For the word "color", find each line in the entries where it occurs and copy that line.

[Data items]
○ ○ ○ ○ ○
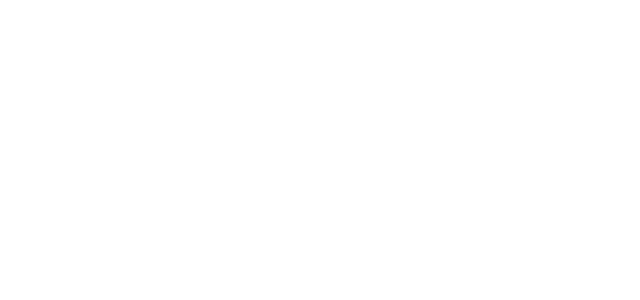
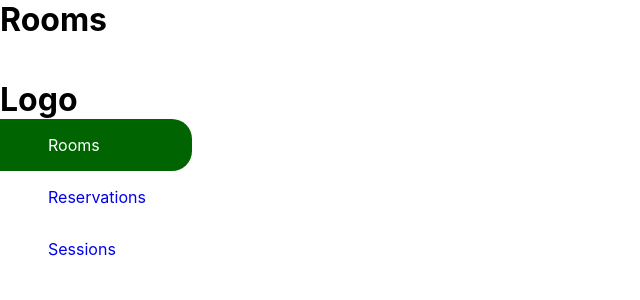
Before and after one commit to joel-kalema/Room-reservation, a React (Create React App) app: page /rooms in a window 1280 px wide. Shown: the top 300 px of the page, without its empty margins (0-640 px from the left). Built offline with nearby package versions, Linux system fonts and the light colour scheme.

Commit message:
add components

```diff
--- a/package.json
+++ b/package.json
@@ -12,6 +12,7 @@
     "react-router-dom": "^6.3.0",
     "react-scripts": "5.0.1",
     "redux": "^4.2.0",
+    "redux-devtools-extension": "^2.13.9",
     "redux-logger": "^3.0.6",
     "redux-thunk": "^2.4.1",
     "trunk": "^1.1.0",
--- a/src/App.css
+++ b/src/App.css
@@ -1,38 +1,28 @@
-.App {
-  text-align: center;
+* {
+  box-sizing: border-box;
+  margin: 0;
+  padding: 0;
 }
 
-.App-logo {
-  height: 40vmin;
-  pointer-events: none;
+.nav {
+  position: fixed;
+  top: 0;
+  left: 0;
+  height: 100vh;
+  width: 15%;
+  display: flex;
+  flex-direction: column;
+  padding-top: 10vh;
 }
 
-@media (prefers-reduced-motion: no-preference) {
-  .App-logo {
-    animation: App-logo-spin infinite 20s linear;
-  }
+.nav a {
+  text-decoration: none;
+  padding: 1rem 3rem;
 }
 
-.App-header {
-  background-color: #282c34;
-  min-height: 100vh;
-  display: flex;
-  flex-direction: column;
-  align-items: center;
-  justify-content: center;
-  font-size: calc(10px + 2vmin);
-  color: white;
+.active {
+  background-color: darkgreen;
+  color: #fff;
+  border-top-right-radius: 20px;
+  border-bottom-right-radius: 20px;
 }
-
-.App-link {
-  color: #61dafb;
-}
-
-@keyframes App-logo-spin {
-  from {
-    transform: rotate(0deg);
-  }
-  to {
-    transform: rotate(360deg);
-  }
-}
--- a/src/App.js
+++ b/src/App.js
@@ -1,9 +1,22 @@
 import './App.css';
+import { BrowserRouter as Router, Routes, Route } from 'react-router-dom';
+import Reservations from './component/reservations/reservations';
+import Sessions from './component/sessions/sessions';
+import Rooms from './component/rooms/rooms';
+import Header from './component/header/header';
+
 
 function App() {
   return (
     <div className="App">
-
+      <Router>
+        <Header />
+        <Routes>
+          <Route path='/rooms' element={<Rooms />} />
+          <Route path='/sessions' element={<Sessions />} />
+          <Route path='/reservations' element={<Reservations />} />
+        </Routes>
+      </Router>
     </div>
   );
 }
--- /dev/null
+++ b/src/component/header/header.js
@@ -0,0 +1,17 @@
+import React from "react";
+import { NavLink } from "react-router-dom";
+
+const Header = () => {
+    return(
+        <>
+            <div className="nav">
+                <h1>Logo</h1>
+                <NavLink to="/rooms">Rooms</NavLink>
+                <NavLink to="/reservations">Reservations</NavLink>
+                <NavLink to="/sessions">Sessions</NavLink>
+            </div>
+        </>
+    )
+}
+
+export default Header;
--- /dev/null
+++ b/src/component/reservations/reservations.js
@@ -0,0 +1,11 @@
+import React from "react";
+
+const Reservations = () => {
+    return(
+        <>
+            <h1>Reservations</h1>
+        </>
+    )
+}
+
+export default Reservations;
--- /dev/null
+++ b/src/component/rooms/rooms.js
@@ -0,0 +1,11 @@
+import React from "react";
+
+const Rooms = () => {
+    return(
+        <div className="rooms">
+            <h1>Rooms</h1>
+        </div>
+    )
+}
+
+export default Rooms;
--- /dev/null
+++ b/src/component/sessions/sessions.js
@@ -0,0 +1,11 @@
+import React from "react";
+
+const Sessions = () => {
+    return(
+        <>
+            <h1>Sessions</h1>
+        </>
+    )
+}
+
+export default Sessions;
```
Also changed, not shown: 1 other file (tests, documents, lock files or other folders).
○ ○ ○ ○ ○
TASK OUTPUT:
-  background-color: #282c34;
-  color: white;
+  background-color: darkgreen;
+  color: #fff;
-  color: #61dafb;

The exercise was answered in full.